▶ [Work instructions]: Retype the material below, keeping each line identical.

▶ [Data]:
═══
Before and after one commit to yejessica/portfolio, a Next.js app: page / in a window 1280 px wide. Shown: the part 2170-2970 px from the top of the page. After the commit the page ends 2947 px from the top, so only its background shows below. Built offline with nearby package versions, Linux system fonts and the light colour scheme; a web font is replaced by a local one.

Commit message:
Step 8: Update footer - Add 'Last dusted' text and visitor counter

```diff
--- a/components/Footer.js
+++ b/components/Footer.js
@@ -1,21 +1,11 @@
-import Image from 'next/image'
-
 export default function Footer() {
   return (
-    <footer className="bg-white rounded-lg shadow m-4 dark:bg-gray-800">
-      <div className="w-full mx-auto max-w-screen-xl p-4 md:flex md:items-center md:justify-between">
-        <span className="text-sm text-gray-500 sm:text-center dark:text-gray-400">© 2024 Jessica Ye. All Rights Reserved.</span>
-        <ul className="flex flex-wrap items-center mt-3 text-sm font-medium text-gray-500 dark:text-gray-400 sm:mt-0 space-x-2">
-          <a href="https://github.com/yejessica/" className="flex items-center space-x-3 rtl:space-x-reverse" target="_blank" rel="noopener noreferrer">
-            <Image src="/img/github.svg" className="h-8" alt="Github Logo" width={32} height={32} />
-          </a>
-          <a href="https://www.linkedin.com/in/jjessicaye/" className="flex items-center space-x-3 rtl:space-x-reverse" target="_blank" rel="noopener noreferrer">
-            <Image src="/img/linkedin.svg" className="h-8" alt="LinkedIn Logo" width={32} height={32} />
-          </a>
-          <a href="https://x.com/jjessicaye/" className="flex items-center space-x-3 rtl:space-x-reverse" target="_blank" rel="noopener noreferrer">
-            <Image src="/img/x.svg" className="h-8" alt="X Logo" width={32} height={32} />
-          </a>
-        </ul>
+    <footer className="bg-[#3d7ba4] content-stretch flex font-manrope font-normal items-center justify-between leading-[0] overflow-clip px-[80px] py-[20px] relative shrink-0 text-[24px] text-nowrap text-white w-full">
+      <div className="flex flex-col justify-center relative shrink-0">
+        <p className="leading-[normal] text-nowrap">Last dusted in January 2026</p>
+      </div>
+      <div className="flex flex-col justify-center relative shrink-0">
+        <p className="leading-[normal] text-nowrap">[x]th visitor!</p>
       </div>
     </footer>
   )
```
═══
▶ [Written reply]:
Before and after one commit to yejessica/portfolio, a Next.js app: page / in a window 1280 px wide. Shown: the part 2170-2970 px from the top of the page. After the commit the page ends 2947 px from the top, so only its background shows below. Built offline with nearby package versions, Linux system fonts and the light colour scheme; a web font is replaced by a local one.

Commit message:
Step 8: Update footer - Add 'Last dusted' text and visitor counter

```diff
--- a/components/Footer.js
+++ b/components/Footer.js
@@ -1,21 +1,11 @@
-import Image from 'next/image'
-
 export default function Footer() {
   return (
-    <footer className="bg-white rounded-lg shadow m-4 dark:bg-gray-800">
-      <div className="w-full mx-auto max-w-screen-xl p-4 md:flex md:items-center md:justify-between">
-        <span className="text-sm text-gray-500 sm:text-center dark:text-gray-400">© 2024 Jessica Ye. All Rights Reserved.</span>
-        <ul className="flex flex-wrap items-center mt-3 text-sm font-medium text-gray-500 dark:text-gray-400 sm:mt-0 space-x-2">
-          <a href="https://github.com/yejessica/" className="flex items-center space-x-3 rtl:space-x-reverse" target="_blank" rel="noopener noreferrer">
-            <Image src="/img/github.svg" className="h-8" alt="Github Logo" width={32} height={32} />
-          </a>
-          <a href="https://www.linkedin.com/in/jjessicaye/" className="flex items-center space-x-3 rtl:space-x-reverse" target="_blank" rel="noopener noreferrer">
-            <Image src="/img/linkedin.svg" className="h-8" alt="LinkedIn Logo" width={32} height={32} />
-          </a>
-          <a href="https://x.com/jjessicaye/" className="flex items-center space-x-3 rtl:space-x-reverse" target="_blank" rel="noopener noreferrer">
-            <Image src="/img/x.svg" className="h-8" alt="X Logo" width={32} height={32} />
-          </a>
-        </ul>
+    <footer className="bg-[#3d7ba4] content-stretch flex font-manrope font-normal items-center justify-between leading-[0] overflow-clip px-[80px] py-[20px] relative shrink-0 text-[24px] text-nowrap text-white w-full">
+      <div className="flex flex-col justify-center relative shrink-0">
+        <p className="leading-[normal] text-nowrap">Last dusted in January 2026</p>
+      </div>
+      <div className="flex flex-col justify-center relative shrink-0">
+        <p className="leading-[normal] text-nowrap">[x]th visitor!</p>
       </div>
     </footer>
   )
```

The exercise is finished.